In Venezuela, the main thing we hope and watch for is the whole disaster ending.  The people are starving.  The aid is not getting through.  The oil is gone.  The cocaine is out of control.  The terrorists are running wild.  The torture has started.  The oil infrastructure is collapsing.  The currency is rotten, with inflation in seven digits.  The corruption tops Mobutu's.  The country is selling itself out like a raddled street whore to hostile powers in exchange for military weapons and foreign troops to base there, and getting itself into deep-dive debt.  Millions are fleeing.  The neighbors are angry.

Disasters always do end at some point.  But as in the case of Cuba, which incidentally runs Venezuela, that could be a very long time.  So the natural thing is to watch for the cracks forming, to watch the opposition for a critical legislative maneuver or, more likely, a Venezuelan Spring – to watch the neighbors, to watch the military, to watch anyone out there who can force some kind of change in the hellhole.

You know that dictator Nicolás Maduro, who just swore himself into office for another term after a fraud election, is busy torturing troops and their relatives.  So it certainly leaped out to a lot of us that Maduro's defense minister, Vladimir Padrino (perfect name for a mafia-state functionary, given that "padrino" means "godfather," and Vlad, well, you know...), reportedly told Maduro behind closed doors, but not beyond U.S. eavesdropping capacities, that he needed to step down and get the hell out.

Here's Reuters, as linked on the Voice of America website:
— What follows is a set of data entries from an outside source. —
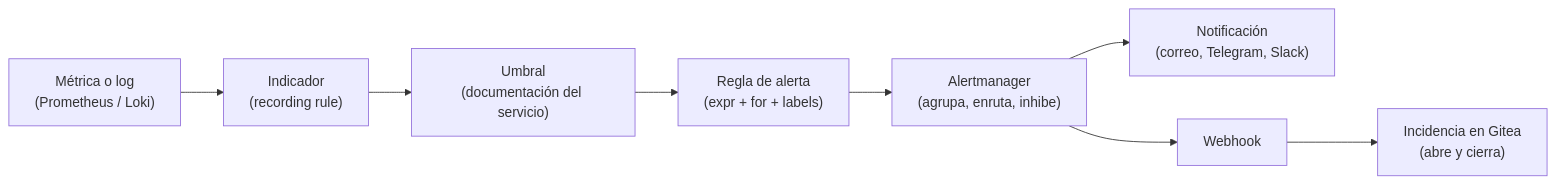
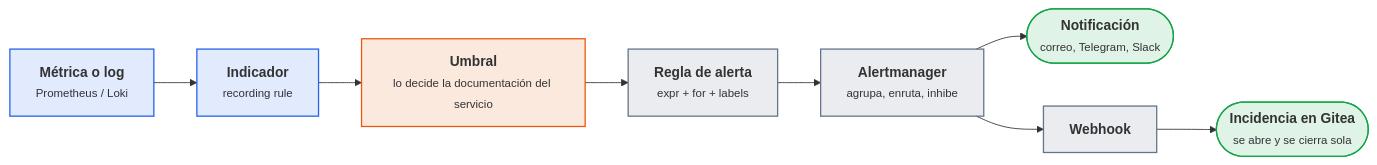
The first of 6 diagrams in docs/ut/ut2-alarmas.md (victor-educ/apuntes-5169), drawn with Mermaid before and after one commit. The commit also changed other lines of this file and 13 other files, not shown here.

First line of the commit message:
Temporalización definitiva, gramática visual y diagramas en todas las unidades

````diff
--- a/docs/ut/ut2-alarmas.md
+++ b/docs/ut/ut2-alarmas.md
@@ -69,10 +69,20 @@
 ```mermaid
 flowchart LR
-  M["Métrica o log<br/>(Prometheus / Loki)"] --> I["Indicador<br/>(recording rule)"]
-  I --> U["Umbral<br/>(documentación del servicio)"]
-  U --> R["Regla de alerta<br/>(expr + for + labels)"]
-  R --> AM["Alertmanager<br/>(agrupa, enruta, inhibe)"]
-  AM --> N["Notificación<br/>(correo, Telegram, Slack)"]
-  AM --> W["Webhook"]
-  W --> T["Incidencia en Gitea<br/>(abre y cierra)"]
+    M["<b>Métrica o log</b><br><small>Prometheus / Loki</small>"]:::dato
+    I["<b>Indicador</b><br><small>recording rule</small>"]:::dato
+    U["<b>Umbral</b><br><small>lo decide la documentación del servicio</small>"]:::act
+    R["<b>Regla de alerta</b><br><small>expr + for + labels</small>"]:::pieza
+    AM["<b>Alertmanager</b><br><small>agrupa, enruta, inhibe</small>"]:::pieza
+    N(["<b>Notificación</b><br><small>correo, Telegram, Slack</small>"]):::ok
+    W["<b>Webhook</b>"]:::pieza
+    T(["<b>Incidencia en Gitea</b><br><small>se abre y se cierra sola</small>"]):::ok
+    M --> I --> U --> R --> AM
+    AM --> N
+    AM --> W --> T
+    classDef act fill:#ea580c22,stroke:#ea580c,stroke-width:1.5px
+    classDef pieza fill:#64748b22,stroke:#64748b,stroke-width:1.5px
+    classDef dato fill:#2563eb22,stroke:#2563eb,stroke-width:1.5px
+    classDef infra fill:#a1a1aa14,stroke:#a1a1aa,stroke-width:1.5px
+    classDef ok fill:#16a34a22,stroke:#16a34a,stroke-width:1.5px
+    classDef riesgo fill:#dc262622,stroke:#dc2626,stroke-width:1.5px
 ```
````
Venezuela's defense minister told socialist President Nicolas Maduro to step down last month, and said he would offer his own resignation if he did not, the Washington Post reported on Wednesday, citing an anonymous U.S. intelligence official.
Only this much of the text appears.